§ Problem to solve:
Search the data for the word "buttonVariants". Reproduce every line where it is found.

[Saved data entries]

=== Begin Enclosure ===

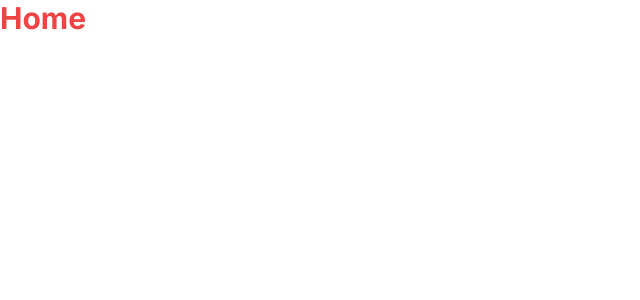
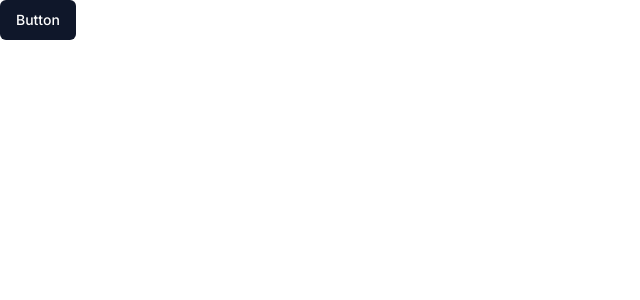
Before and after one commit to shivanshsin0203/Next13_Chat, a Next.js app: page / in a window 1280 px wide. Shown: the top 300 px of the page, without its empty margins (0-640 px from the left). Built offline with nearby package versions, Linux system fonts and the light colour scheme.

Commit message:
Created Button component

```diff
--- a/src/app/page.tsx
+++ b/src/app/page.tsx
@@ -1,5 +1,7 @@
+import Button from "@/components/ui/button";
+
 export default function Home() {
   return <>
-   <h1 className=" focus-visible: font-bold text-red-500 text-3xl">Home</h1>
+ <Button variant={'default'} size={'default'}>Button</Button>
   </>
 }
--- /dev/null
+++ b/src/components/ui/button.tsx
@@ -0,0 +1,52 @@
+import { cn } from '@/lib/utils'
+import { cva, VariantProps } from 'class-variance-authority'
+import { Loader2 } from 'lucide-react'
+import { ButtonHTMLAttributes, FC } from 'react'
+
+export const buttonVariants = cva(
+  'active:scale-95 inline-flex items-center justify-center rounded-md text-sm font-medium transition-color focus:outline-none focus:ring-2 focus:ring-slate-400 focus:ring-offset-2 disabled:opacity-50 disabled:pointer-events-none',
+  {
+    variants: {
+      variant: {
+        default: 'bg-slate-900 text-white hover:bg-slate-800',
+        ghost: 'bg-transparent hover:text-slate-900 hover:bg-slate-200',
+      },
+      size: {
+        default: 'h-10 py-2 px-4',
+        sm: 'h-9 px-2',
+        lg: 'h-11 px-8',
+      },
+    },
+    defaultVariants: {
+      variant: 'default',
+      size: 'default',
+    },
+  }
+)
+
+export interface ButtonProps
+  extends ButtonHTMLAttributes<HTMLButtonElement>,
+    VariantProps<typeof buttonVariants> {
+  isLoading?: boolean
+}
+
+const Button: FC<ButtonProps> = ({
+  className,
+  children,
+  variant,
+  isLoading,
+  size,
+  ...props
+}) => {
+  return (
+    <button
+      className={cn(buttonVariants({ variant, size, className }))}
+      disabled={isLoading}
+      {...props}>
+      {isLoading ? <Loader2 className='mr-2 h-4 w-4 animate-spin' /> : null}
+      {children}
+    </button>
+  )
+}
+
+export default Button
--- /dev/null
+++ b/src/lib/utils.ts
@@ -0,0 +1,6 @@
+import { ClassValue, clsx } from 'clsx'
+import { twMerge } from 'tailwind-merge'
+
+export function cn(...inputs: ClassValue[]) {
+  return twMerge(clsx(inputs))
+}
```
Also changed, not shown: package.json (+8 -4 lines), 1 other file (tests, documents, lock files or other folders).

=== End Enclosure ===

§ Response to this exercise:
+export const buttonVariants = cva(
+    VariantProps<typeof buttonVariants> {
+      className={cn(buttonVariants({ variant, size, className }))}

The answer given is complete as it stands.